In 2010 Syrian police began a crackdown that led to the arrest of over 25 men. The men were charged with various crimes ranging from homosexual acts and illegal drug use, to encouraging homosexual behavior and organizing obscene parties.

Freedom of movement

The secret police prevents people from even approaching embassies of foreign countries, making difficult to get a visa to travel abroad. Furthermore, Syrians can
not leave the country without an "exit visa" granted by the authorities.

Freedom of speech and the media

The number of news media has increased in the past decade, but the Ba'ath Party continues to maintain control of the press. Journalists and bloggers have been arrested and tried. In 2009, the Committee to Protect Journalists named Syria number three in a list of the ten worst countries in which to be a blogger, given the arrests, harassment, and restrictions which online writers in Syria faced.

Internet censorship in Syria is extensive. Syria bans websites for political reasons and arrests people accessing them. Internet cafes are required to record all the comments users post on chat forums. Websites such as Wikipedia Arabic, Youtube and Facebook have been intermittently blocked in the past. Filtering and blocking was found to be pervasive in the political and Internet tools areas, and selective in the social and conflict/security areas by the OpenNet Initiative in August 2009. Syria has been on Reporters Without Borders' Enemy of the Internet list since 2006 when the list was established.

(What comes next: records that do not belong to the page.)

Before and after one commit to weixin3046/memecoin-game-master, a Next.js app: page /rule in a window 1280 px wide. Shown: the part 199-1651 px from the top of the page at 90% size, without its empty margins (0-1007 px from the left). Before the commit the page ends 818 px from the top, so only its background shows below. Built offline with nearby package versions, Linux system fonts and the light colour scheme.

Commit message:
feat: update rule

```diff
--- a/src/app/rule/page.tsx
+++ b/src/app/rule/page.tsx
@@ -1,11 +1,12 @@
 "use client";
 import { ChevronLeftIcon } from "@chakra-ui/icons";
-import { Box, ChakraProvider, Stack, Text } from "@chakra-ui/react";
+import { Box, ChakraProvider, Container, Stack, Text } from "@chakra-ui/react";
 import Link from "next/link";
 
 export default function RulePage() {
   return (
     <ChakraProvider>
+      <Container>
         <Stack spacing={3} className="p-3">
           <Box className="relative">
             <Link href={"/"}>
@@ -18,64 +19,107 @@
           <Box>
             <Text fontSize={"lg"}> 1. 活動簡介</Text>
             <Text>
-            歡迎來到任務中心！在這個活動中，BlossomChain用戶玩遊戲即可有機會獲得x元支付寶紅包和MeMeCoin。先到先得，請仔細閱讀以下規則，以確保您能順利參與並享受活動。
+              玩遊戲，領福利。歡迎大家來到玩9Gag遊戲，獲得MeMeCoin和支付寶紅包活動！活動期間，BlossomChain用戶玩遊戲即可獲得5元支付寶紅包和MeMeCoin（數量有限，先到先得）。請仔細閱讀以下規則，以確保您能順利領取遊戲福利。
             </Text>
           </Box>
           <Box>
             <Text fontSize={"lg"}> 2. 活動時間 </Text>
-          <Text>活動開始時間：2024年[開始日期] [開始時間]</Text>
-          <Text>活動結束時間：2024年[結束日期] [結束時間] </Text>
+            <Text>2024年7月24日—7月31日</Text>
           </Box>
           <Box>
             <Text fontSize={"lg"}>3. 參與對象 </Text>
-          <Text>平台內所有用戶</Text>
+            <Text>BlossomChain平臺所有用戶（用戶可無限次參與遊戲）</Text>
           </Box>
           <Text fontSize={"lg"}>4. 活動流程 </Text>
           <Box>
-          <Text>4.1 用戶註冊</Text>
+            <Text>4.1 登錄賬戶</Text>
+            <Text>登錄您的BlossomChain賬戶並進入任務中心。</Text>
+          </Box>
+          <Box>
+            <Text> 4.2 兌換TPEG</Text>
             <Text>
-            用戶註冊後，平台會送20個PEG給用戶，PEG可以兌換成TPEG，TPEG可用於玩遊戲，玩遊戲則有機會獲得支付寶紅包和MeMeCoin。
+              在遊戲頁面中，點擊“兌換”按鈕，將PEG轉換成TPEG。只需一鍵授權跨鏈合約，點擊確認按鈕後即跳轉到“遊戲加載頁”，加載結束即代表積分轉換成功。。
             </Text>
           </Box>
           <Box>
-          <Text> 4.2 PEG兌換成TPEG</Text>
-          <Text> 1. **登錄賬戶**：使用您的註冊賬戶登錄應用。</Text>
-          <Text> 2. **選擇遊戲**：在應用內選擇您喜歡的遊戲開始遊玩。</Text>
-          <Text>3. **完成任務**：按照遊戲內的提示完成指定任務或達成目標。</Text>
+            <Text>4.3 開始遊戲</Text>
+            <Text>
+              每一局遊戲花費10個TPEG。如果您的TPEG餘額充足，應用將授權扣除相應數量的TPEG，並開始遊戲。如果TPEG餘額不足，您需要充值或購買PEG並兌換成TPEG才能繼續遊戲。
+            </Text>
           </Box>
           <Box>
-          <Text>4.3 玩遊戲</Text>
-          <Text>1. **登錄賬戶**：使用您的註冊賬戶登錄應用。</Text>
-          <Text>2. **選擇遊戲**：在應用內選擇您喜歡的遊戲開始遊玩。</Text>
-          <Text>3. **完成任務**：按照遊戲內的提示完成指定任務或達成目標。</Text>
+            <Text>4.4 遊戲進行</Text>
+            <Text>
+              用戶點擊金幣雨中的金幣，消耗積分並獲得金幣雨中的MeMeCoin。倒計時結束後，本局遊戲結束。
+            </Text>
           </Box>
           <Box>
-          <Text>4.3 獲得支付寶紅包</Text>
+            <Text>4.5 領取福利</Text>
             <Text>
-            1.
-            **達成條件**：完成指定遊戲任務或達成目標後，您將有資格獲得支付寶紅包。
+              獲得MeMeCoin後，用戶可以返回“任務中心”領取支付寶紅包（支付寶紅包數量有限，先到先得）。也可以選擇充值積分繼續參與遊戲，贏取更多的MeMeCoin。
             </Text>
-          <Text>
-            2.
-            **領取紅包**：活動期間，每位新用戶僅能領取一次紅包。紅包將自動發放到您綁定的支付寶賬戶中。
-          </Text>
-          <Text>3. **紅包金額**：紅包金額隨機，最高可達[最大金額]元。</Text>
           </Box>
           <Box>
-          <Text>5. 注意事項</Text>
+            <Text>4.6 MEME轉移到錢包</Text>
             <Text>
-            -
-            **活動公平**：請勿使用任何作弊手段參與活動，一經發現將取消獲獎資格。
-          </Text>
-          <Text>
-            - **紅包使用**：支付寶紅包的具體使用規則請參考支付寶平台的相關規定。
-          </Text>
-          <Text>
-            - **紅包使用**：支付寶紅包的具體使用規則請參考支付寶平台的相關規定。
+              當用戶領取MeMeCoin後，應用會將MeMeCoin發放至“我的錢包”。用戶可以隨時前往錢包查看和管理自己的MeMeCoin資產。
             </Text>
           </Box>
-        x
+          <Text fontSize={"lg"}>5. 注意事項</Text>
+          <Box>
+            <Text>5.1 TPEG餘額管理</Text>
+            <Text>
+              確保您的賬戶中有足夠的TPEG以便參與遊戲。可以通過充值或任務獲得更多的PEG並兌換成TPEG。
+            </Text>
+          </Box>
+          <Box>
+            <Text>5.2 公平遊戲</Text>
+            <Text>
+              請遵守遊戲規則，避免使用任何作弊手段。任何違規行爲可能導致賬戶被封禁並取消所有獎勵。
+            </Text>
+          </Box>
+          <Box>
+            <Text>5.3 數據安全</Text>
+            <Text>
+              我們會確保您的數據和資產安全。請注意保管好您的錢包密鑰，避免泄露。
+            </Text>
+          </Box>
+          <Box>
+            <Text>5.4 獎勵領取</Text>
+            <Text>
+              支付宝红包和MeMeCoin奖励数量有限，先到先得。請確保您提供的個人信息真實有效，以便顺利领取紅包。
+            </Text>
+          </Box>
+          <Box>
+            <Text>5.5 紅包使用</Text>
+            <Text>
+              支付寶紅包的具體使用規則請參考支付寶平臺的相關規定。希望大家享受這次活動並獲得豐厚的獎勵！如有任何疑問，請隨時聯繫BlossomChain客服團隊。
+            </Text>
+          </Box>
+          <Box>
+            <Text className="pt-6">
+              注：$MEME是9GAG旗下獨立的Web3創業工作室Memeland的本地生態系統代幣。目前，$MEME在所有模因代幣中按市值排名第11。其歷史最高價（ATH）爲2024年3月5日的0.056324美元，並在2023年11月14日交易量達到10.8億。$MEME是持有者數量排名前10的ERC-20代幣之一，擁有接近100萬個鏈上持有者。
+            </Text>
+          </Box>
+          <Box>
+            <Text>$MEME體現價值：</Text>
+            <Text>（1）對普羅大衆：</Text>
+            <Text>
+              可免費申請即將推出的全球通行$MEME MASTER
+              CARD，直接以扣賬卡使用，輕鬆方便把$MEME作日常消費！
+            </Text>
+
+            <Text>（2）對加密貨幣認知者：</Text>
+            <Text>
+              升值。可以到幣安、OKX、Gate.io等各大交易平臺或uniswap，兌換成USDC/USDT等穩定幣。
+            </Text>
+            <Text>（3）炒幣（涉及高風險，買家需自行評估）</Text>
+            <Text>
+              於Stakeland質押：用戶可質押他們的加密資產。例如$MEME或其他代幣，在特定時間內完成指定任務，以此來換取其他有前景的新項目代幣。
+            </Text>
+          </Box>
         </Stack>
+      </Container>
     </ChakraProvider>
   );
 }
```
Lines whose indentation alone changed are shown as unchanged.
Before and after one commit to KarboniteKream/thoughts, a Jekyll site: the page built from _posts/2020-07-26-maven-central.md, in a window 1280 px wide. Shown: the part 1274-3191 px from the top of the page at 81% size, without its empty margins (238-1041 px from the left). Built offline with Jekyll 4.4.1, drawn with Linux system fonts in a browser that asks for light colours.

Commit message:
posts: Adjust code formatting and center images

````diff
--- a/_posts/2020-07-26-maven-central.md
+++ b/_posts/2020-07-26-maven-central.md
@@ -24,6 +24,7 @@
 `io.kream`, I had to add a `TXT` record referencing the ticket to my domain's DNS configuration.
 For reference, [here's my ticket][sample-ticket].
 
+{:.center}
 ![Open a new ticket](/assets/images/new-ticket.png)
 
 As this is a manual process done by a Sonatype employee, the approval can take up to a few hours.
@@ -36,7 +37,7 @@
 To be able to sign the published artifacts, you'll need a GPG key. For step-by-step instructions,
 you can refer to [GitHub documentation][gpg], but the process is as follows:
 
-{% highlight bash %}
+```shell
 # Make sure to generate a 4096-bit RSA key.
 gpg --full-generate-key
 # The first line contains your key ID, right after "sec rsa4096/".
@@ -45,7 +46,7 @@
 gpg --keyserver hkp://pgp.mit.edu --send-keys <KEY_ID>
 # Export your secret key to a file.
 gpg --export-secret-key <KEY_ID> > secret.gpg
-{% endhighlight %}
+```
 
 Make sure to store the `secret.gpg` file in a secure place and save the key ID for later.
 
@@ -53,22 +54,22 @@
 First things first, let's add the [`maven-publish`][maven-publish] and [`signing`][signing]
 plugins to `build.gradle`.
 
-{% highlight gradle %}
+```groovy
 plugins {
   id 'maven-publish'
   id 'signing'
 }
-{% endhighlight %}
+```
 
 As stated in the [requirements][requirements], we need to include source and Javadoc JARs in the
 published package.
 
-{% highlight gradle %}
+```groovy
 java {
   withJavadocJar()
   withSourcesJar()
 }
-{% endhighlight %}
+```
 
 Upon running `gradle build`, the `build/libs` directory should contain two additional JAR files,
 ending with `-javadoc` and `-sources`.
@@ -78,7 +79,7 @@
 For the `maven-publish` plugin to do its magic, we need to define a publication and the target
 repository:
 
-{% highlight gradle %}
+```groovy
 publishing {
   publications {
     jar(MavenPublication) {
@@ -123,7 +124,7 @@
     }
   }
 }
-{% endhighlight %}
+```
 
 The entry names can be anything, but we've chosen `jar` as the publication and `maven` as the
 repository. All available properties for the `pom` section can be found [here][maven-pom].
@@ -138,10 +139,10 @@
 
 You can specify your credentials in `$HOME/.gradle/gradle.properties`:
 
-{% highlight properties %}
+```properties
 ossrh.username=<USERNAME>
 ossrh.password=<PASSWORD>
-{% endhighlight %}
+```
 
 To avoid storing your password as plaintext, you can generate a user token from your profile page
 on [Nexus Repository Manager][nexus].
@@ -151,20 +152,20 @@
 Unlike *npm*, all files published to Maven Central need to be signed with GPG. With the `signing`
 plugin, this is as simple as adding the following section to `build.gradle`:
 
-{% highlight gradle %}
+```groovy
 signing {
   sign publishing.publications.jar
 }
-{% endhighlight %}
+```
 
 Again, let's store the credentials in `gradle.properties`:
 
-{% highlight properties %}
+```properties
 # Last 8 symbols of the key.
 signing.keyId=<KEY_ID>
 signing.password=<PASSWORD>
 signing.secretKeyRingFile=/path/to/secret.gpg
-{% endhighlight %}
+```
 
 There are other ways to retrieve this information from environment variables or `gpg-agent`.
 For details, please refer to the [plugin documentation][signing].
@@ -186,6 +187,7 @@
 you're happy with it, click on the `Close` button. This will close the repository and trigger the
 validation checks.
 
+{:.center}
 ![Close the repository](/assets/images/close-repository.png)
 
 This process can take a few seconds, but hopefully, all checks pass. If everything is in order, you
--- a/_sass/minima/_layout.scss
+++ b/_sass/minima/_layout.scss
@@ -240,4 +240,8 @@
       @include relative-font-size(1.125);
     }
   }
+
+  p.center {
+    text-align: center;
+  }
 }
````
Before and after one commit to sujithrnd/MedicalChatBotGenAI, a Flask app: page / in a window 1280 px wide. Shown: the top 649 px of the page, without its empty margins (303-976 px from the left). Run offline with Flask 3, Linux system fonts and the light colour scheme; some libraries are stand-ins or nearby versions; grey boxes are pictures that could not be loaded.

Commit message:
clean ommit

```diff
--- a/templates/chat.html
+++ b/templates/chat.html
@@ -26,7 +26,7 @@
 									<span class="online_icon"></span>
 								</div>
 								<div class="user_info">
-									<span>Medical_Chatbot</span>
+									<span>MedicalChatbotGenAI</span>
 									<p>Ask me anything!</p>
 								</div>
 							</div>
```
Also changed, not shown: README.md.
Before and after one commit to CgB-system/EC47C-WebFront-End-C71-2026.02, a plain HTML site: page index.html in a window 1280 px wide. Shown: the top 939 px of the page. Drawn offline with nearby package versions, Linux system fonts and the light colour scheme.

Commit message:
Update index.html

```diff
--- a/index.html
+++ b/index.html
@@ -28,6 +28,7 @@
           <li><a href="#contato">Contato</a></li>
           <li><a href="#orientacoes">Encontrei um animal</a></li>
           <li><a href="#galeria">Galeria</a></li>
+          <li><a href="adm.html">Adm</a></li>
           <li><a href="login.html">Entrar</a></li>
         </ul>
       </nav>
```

In addition to filtering a wide range of Web content, the Syrian government monitors Internet use very closely and has detained citizens "for expressing their opinions or reporting information online." Vague and broadly worded laws invite government abuse and have prompted Internet users to engage in self-censorship to avoid the state's ambiguous grounds for arrest.

The Syrian Centre for Media and Free Expression was closed by the government in September 2009. It was the country’s only NGO specializing in media issues, Internet access and media monitoring during election campaigns. It had operated without government approval, and had monitored violations of journalists’ rights and had taken up the cause of the ban on the dissemination of many newspapers and magazines.

Ethnic and racial discrimination

Syria is home to 1.7 million Kurds who constitute 10% of the population, forming the largest non-Arab ethnic minority in the country. They were denied citizenship until April 2011 (Decree 49).

Additional information